In an airplane crash not involving an airline or other common carrier, the legal rules are usually very similar to those of an automobile accident. Unlike airline common carriers, which are held to a higher standard of care, owners and operators of private aircraft are required to exercise ordinary care in operating an aircraft.
If an airline crash involves a common carrier, the right to recover damages depends upon whether the flight was domestic (within the United States) or international. International flights and the domestic portions of international flights are covered by two international agreements, the Warsaw Convention and the Montreal Protocol. Under these international agreements, the airlines are held strictly liable for injuries to passengers. This means that passengers on international flights and the domestic portions of international flights need not prove negligence in order to recover damages if an airline accident occurs. However, these agreements limit the amount of liability per passenger ($75,000 under the Montreal Protocol) unless the injured party can prove "willful misconduct" on behalf of the airline.
Because of the $75,000 limit on damages imposed by the Warsaw Convention-Montreal Protocol, injured passengers (or those bringing suit on their behalf) may seek to show that an accident was caused by "willful conduct" on behalf of the airline, making the liability limits of the Warsaw Convention-Montreal Protocol inapplicable. For example, in the case of the bombing of a Pan American flight over Lockerbie, Scotland in 1988, a United States federal court held that the $75,000 limit did not apply because the failure of the airline to comply with anti-terrorist security procedures constituted "willful misconduct."
For cases not involving strict liability, proving negligence on the part of employees of the airline, the manufacturer of the aircraft, its component parts, or maintenance crews is difficult, particularly since records, data, and the cause of the crash may be inconclusive. There can be many causes of an aircraft accident, though usually the first cause examined is whether there was pilot error. Other causes of aircraft accidents include defective design or manufacture of the aircraft, failure to adequately maintain or repair the aircraft, failure of one or more of the component parts of the aircraft, and extreme weather conditions. The table below demonstrates the causes of major airline disasters for the last 50 years.

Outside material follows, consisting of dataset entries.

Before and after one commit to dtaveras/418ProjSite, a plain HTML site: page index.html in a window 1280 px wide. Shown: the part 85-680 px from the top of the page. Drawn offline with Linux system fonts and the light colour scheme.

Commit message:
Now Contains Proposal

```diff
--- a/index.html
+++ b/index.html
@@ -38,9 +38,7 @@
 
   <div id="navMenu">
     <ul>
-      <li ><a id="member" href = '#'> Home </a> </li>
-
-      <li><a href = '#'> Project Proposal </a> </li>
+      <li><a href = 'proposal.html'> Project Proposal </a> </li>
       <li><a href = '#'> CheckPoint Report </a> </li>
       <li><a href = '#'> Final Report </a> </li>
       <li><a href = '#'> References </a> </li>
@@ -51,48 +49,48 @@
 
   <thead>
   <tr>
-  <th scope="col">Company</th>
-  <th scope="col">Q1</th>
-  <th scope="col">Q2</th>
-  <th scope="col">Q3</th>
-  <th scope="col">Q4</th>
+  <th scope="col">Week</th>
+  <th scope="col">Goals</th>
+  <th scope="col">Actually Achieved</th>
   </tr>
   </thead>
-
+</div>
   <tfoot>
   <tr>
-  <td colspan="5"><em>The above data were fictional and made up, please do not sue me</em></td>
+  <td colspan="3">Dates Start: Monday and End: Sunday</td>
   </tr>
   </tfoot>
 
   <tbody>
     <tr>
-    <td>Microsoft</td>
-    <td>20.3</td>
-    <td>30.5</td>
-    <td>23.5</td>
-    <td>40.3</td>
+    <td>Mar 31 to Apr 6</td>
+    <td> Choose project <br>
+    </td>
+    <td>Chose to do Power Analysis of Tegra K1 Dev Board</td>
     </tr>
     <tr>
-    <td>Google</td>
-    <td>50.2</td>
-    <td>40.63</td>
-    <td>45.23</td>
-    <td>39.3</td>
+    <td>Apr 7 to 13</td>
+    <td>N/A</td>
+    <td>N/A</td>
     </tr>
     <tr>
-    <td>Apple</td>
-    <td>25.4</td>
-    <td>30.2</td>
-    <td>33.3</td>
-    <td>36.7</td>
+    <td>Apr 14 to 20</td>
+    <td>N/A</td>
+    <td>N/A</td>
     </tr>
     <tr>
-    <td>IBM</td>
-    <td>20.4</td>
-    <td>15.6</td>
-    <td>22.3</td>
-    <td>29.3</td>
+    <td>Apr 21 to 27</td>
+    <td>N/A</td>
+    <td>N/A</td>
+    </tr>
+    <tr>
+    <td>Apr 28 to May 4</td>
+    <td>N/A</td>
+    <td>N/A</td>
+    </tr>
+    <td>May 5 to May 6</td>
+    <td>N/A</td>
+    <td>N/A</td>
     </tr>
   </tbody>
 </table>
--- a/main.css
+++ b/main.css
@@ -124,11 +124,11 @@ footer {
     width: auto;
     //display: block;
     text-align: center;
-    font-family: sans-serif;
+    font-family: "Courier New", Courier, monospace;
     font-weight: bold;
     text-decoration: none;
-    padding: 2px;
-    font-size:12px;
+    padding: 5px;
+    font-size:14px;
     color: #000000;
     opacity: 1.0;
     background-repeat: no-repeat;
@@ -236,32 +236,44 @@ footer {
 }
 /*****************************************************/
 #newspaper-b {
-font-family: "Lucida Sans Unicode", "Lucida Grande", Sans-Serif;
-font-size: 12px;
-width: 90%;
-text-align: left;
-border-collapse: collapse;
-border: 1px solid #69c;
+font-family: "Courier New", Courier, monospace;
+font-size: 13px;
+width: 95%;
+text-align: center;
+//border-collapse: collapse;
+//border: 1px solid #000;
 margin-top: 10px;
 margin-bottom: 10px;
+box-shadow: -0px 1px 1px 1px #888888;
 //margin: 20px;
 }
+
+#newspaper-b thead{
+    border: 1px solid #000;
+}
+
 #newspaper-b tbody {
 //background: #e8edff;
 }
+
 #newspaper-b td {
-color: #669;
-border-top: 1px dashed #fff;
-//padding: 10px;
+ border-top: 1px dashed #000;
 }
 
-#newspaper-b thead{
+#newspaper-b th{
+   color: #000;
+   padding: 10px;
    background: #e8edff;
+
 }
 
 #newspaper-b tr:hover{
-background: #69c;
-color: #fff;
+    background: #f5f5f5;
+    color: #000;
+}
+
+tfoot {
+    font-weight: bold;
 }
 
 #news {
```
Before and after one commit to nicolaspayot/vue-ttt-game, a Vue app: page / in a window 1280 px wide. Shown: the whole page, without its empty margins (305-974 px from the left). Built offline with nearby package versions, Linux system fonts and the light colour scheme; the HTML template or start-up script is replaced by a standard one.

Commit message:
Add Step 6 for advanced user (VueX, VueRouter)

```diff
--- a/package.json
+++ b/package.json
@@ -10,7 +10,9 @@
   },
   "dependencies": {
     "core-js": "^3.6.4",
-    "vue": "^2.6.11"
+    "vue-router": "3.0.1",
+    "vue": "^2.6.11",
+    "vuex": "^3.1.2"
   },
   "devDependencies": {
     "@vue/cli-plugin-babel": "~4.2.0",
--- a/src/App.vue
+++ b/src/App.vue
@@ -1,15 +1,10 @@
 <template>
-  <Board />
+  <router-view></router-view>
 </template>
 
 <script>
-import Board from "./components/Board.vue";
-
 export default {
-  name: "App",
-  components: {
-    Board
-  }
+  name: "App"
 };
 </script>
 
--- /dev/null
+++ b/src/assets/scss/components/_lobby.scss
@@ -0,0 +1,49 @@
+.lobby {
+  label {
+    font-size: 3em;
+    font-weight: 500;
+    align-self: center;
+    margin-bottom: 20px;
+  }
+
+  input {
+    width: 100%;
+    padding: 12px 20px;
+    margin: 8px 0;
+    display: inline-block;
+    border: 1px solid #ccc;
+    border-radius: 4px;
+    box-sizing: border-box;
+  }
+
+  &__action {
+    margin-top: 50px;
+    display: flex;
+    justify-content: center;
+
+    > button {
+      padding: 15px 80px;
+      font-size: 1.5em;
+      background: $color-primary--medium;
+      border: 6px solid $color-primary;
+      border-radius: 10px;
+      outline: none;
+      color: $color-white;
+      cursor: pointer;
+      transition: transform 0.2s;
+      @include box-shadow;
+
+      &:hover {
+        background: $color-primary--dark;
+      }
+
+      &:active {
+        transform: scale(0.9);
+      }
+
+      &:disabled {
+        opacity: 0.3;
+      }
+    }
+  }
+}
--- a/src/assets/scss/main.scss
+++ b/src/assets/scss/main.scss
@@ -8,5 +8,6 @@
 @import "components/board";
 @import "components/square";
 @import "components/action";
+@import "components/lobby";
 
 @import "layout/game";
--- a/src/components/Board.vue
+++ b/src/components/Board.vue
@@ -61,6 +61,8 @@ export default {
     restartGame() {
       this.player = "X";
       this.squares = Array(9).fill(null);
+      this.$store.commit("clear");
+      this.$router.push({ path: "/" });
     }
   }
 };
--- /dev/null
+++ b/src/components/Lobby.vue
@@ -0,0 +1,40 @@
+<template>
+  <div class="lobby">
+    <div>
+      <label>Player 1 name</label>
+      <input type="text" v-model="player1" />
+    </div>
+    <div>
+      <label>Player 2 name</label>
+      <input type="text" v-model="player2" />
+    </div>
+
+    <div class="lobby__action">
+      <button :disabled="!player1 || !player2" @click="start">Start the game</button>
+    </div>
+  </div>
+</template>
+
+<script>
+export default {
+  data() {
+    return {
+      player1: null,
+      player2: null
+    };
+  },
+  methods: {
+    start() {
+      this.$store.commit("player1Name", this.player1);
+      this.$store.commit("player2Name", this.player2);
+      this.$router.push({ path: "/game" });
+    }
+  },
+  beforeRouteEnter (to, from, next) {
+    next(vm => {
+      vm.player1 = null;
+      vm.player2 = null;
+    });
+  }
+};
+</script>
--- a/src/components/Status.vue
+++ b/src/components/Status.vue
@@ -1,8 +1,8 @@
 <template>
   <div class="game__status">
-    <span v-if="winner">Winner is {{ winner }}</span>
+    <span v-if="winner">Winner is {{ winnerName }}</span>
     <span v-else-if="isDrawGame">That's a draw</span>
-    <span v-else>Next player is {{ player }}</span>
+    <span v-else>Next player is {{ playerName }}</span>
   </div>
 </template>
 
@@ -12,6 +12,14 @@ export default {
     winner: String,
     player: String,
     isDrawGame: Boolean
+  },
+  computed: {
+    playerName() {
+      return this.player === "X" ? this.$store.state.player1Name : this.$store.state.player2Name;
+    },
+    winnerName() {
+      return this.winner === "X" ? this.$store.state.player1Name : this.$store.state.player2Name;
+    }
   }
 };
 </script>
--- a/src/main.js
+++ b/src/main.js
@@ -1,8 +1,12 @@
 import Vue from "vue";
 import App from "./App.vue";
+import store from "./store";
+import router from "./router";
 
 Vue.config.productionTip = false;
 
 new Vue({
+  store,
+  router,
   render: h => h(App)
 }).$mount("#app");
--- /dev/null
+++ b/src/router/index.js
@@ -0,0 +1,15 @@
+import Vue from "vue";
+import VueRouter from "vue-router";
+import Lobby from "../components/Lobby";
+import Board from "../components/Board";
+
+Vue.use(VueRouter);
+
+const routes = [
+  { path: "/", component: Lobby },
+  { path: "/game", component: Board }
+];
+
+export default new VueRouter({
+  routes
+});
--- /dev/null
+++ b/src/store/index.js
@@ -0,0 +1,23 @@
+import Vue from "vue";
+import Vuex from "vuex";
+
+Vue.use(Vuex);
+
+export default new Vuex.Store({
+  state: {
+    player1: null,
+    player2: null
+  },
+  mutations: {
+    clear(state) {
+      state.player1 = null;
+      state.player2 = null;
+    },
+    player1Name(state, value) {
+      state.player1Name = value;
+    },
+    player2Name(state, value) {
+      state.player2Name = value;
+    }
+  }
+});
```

|Causes of Fatal Accidents by Decade (%)|
|Pilot Error (weather related)||11||18||14||17||21||17||16|
|Pilot Error (mechanical related)||7||5||4||2||4||3||4|
|Total Pilot Error||58||57||42||44||53||45||50|
|Other Human Error||0||8||9||6||8||9||7|
If it is determined that a basis for a lawsuit exists, a number of other complex issues then arise, such as: